When analyzed according to clinical subgroups, imaging characteristics, including lesion distribution and type, were varied. Two patients underwent lung transplantation due to mucoviscidosis (Patients 1 and 2; age range: 14–19 years, mean age: 16.5 years). Both of them had no cortical involvement but brain edema with hyperintense signal in FLAIR and ADC, suggesting vasogenic edema, located in not only the occipito-parietofrontal lobes (Figure 1) but also in deep white matter, basal ganglia, thalami, cerebellum, and brain stem (Figure 2(a)). Relative symmetry was seen in both patients. One patient (Patient 1) developed additional lesions with decreased ADC values, demonstrating cytotoxic edema (Figure 2(b)), involving frontoparietal lobe as well as corpus callosum and thalamus. Additionally, in both patients, diffuse proximal vasospasm appeared on MRA including vertebral and basal artery, middle cerebral artery (MCA), anterior cerebral artery (ACA), and posterior cerebral artery (PCA) (Figure 3(a)). However, on follow-up, remarkable resolution of edema and vasospasmwas revealed after the withdrawal of TAC (Figures 2(c) and 3(a)).

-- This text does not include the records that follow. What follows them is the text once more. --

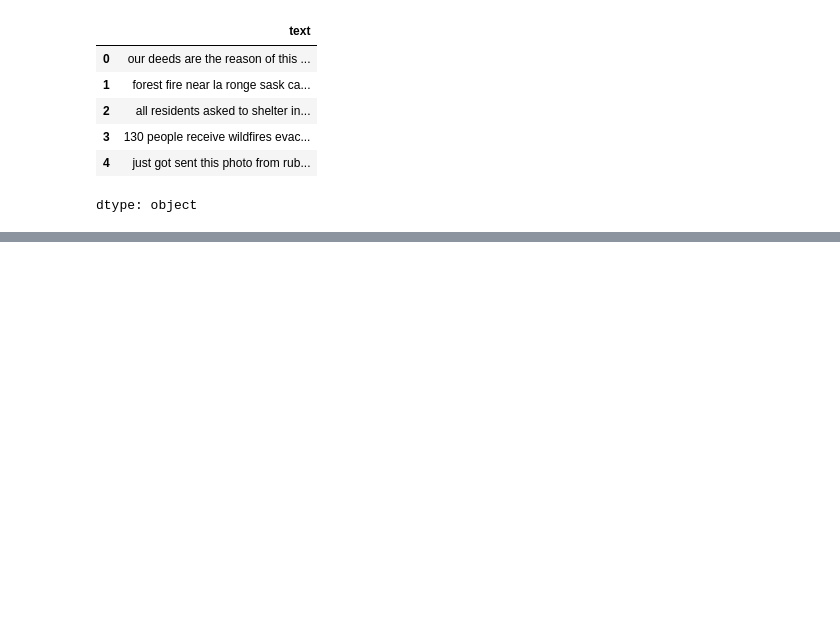
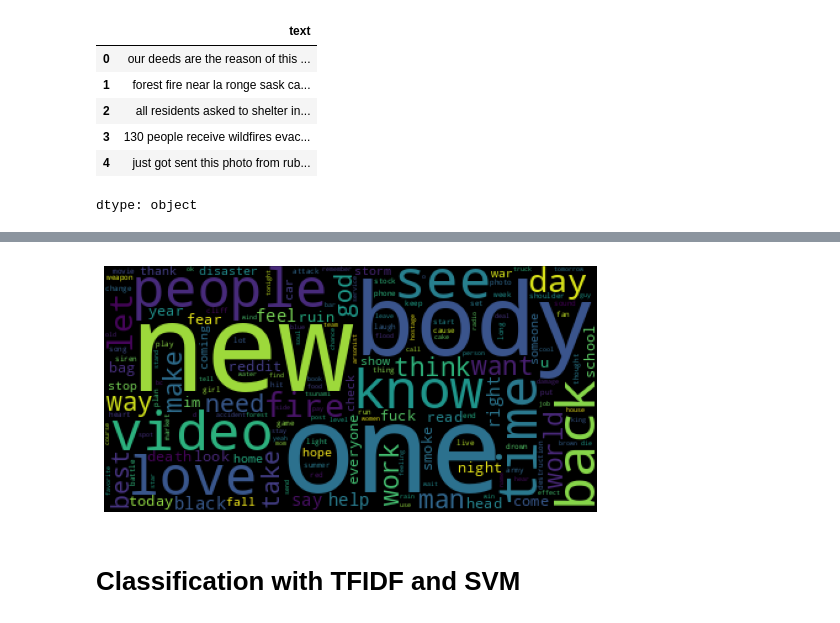
Before and after one commit to bbhargava/Bert_Basic_Movie_review, a Jupyter notebook: Disaster_Tweet_Classification.ipynb, the cells around one changed output, grey strips where cells are left out. Saved outputs shown, nothing was run; the diff lists cells and outputs as text; code cells hidden in the pictures; blank space fills up the shorter version.

Commit message:
Classification using TFIDF and SVM

```diff
--- a/Disaster_Tweet_Classification.ipynb
+++ b/Disaster_Tweet_Classification.ipynb
@@ -228,0 +238,11 @@ dtype: object
+# %%
+nreal = kgp.get_word_freqs(tweet[tweet['target']==0], 'text')
+nreal = ' '.join(nreal.index)
+wordcloud = WordCloud(max_font_size=100).generate(nreal)
+plt.imshow(wordcloud)
+plt.axis('off')
+plt.show()
+# %% [output]
+[figure, added]
+# %% [markdown]
+# Classification with TFIDF and SVM
```
Also changed, not shown: parts of 8 cells of this notebook.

fig1
Figure 1: MRI manifestations of Patient 1. (a) Axial fluid attenuated inversion recovery (FLAIR) showed symmetrical high signal intensities in subcortical occipito-parietofrontal regions. ((b)-(c)) Diffusion-weighted magnetic resonance imaging (DWI) revealed hypointensities with high apparent diffusion coefficient (ADC), suggesting vasogenic edema.
fig2
Figure 2: MRI evolutions in Patient 1. (a) Deep white matter vasogenic edema. (b) Incomplete regression of vasogenic edema with cytotoxic edema in corpus callosum and parietal regions. (c) A remarkable resolution of vasogenic/cytotoxic edema.
fig3
Figure 3: MRA evolutions in Patient 1 and Patient 3. (a) Reversible vasospasm of vertebral arteries with PCA, MCA, and ACA spasms in Patient 1. (b) Reversible vasospasm of vertebrobasilar arteries along with invisibility of more distal cerebral arteries in Patient 3.

Two patients underwent lung transplantation due to chronic obstructive pulmonary disease (COPD) and one due to silicosis (Patients 3, 4, and 5; age range: 47–60 years, mean age: 54.3 years).

All three patients presented with multifocal cortical involvement located with laminar distributions in the cortex of occipital lobe, Rolandic region, and frontoparietal lobe with hyperintensity signal change on DWI with decreased ADC values, along with a slight thickening and hyperintensity of the pre-Rolandic cortex on FLAIR, showing evidence of infarct on initial MRI (Figure 4(a)). Meanwhile, contrast-enhanced T1-weighted images showing cortical enhancement were seen in two. However, within three weeks (range: 6 days–3 weeks), the follow-up T2 or T2-weighted images showed hypointense changes in the same regions (Figure 4(b)), suggestive of hemorrhagic transformation. The lesions were therefore interpreted as laminar cortical infarcts with hemorrhagic transformation. Besides, on initial MRI studies, additional deep white matter vasogenic/cytotoxic edema (Figure 5) was found in all three patients in occipital lobe, frontoparietal lobe, and cerebellum, respectively. Asymmetry was seen in all of them including 1 with unilateral distribution. Besides, 1 patient demonstrated dot-like hemorrhage that also could be seen in atypical PRES. Furthermore, distal vasospasms were observed on MRA (Figure 3(b)). Except the dot-like hemorrhage and cortical lesions which showed a hemorrhagic transformation, all the other presentations including brain edema on MRI and vasospasm on MRA were reversible after the withdrawal of TAC at the follow-up studies (Figures 3(b), 4(c), and 5(b)).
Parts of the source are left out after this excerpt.